Extracted data entries:
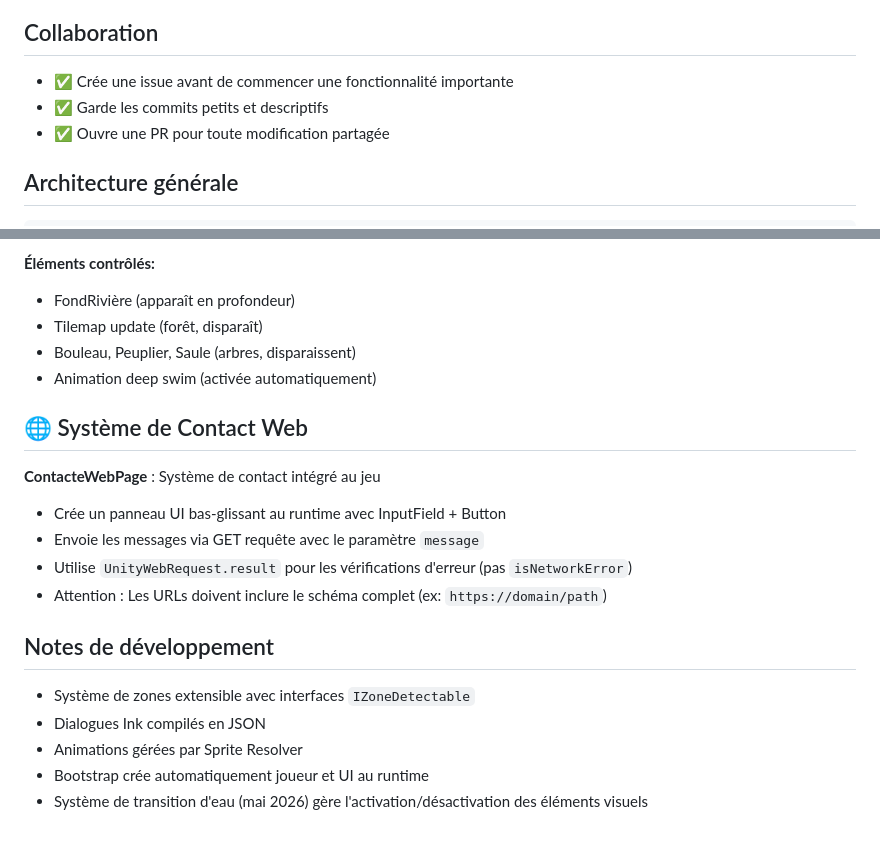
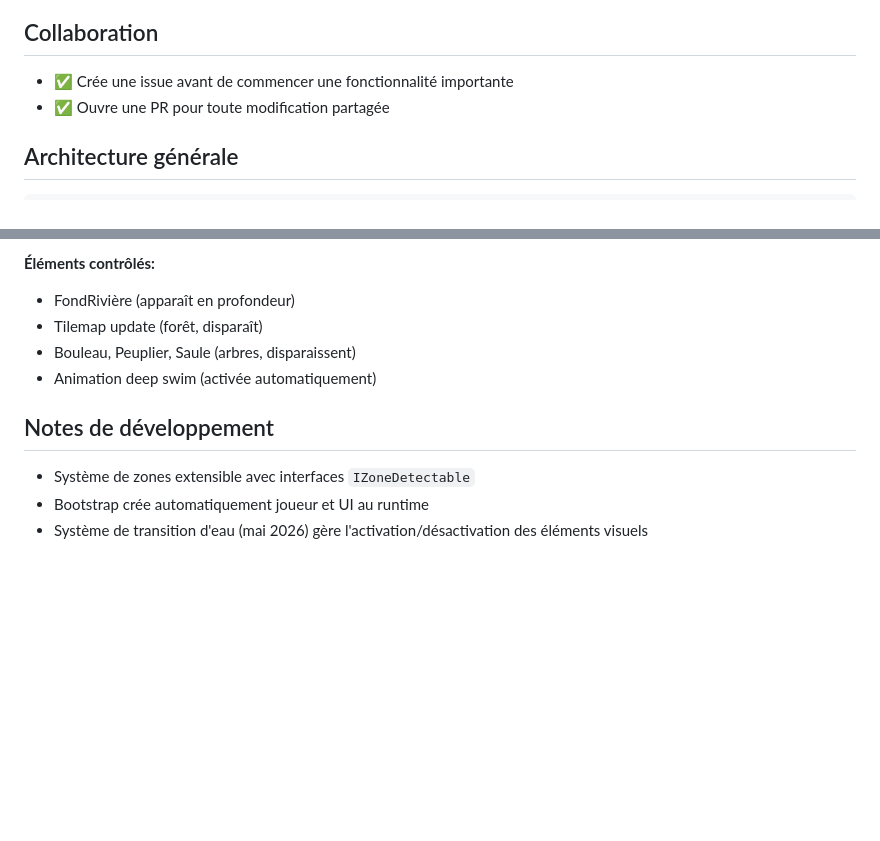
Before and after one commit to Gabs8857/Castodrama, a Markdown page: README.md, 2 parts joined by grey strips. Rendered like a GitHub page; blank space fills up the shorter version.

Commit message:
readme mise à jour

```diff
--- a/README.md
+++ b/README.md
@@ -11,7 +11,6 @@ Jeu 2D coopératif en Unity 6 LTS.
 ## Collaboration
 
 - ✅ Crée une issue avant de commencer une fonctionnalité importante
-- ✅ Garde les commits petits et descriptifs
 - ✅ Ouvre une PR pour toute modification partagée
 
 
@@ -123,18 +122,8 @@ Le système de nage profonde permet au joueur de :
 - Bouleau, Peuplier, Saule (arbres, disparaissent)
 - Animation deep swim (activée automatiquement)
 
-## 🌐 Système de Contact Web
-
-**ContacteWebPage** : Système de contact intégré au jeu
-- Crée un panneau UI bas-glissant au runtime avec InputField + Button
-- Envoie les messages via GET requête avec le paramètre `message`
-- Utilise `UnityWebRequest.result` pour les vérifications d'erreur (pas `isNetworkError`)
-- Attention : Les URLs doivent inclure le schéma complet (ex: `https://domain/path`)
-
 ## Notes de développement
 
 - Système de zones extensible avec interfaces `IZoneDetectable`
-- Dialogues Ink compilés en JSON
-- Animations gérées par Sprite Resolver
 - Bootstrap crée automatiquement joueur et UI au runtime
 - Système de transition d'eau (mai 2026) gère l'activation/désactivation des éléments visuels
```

▸ **Problem to solve**
A word-for-word copy of the records above is needed, pictures excluded.

▸ **Written solution**
Before and after one commit to Gabs8857/Castodrama, a Markdown page: README.md, 2 parts joined by grey strips. Rendered like a GitHub page; blank space fills up the shorter version.

Commit message:
readme mise à jour

```diff
--- a/README.md
+++ b/README.md
@@ -11,7 +11,6 @@ Jeu 2D coopératif en Unity 6 LTS.
 ## Collaboration
 
 - ✅ Crée une issue avant de commencer une fonctionnalité importante
-- ✅ Garde les commits petits et descriptifs
 - ✅ Ouvre une PR pour toute modification partagée
 
 
@@ -123,18 +122,8 @@ Le système de nage profonde permet au joueur de :
 - Bouleau, Peuplier, Saule (arbres, disparaissent)
 - Animation deep swim (activée automatiquement)
 
-## 🌐 Système de Contact Web
-
-**ContacteWebPage** : Système de contact intégré au jeu
-- Crée un panneau UI bas-glissant au runtime avec InputField + Button
-- Envoie les messages via GET requête avec le paramètre `message`
-- Utilise `UnityWebRequest.result` pour les vérifications d'erreur (pas `isNetworkError`)
-- Attention : Les URLs doivent inclure le schéma complet (ex: `https://domain/path`)
-
 ## Notes de développement
 
 - Système de zones extensible avec interfaces `IZoneDetectable`
-- Dialogues Ink compilés en JSON
-- Animations gérées par Sprite Resolver
 - Bootstrap crée automatiquement joueur et UI au runtime
 - Système de transition d'eau (mai 2026) gère l'activation/désactivation des éléments visuels
```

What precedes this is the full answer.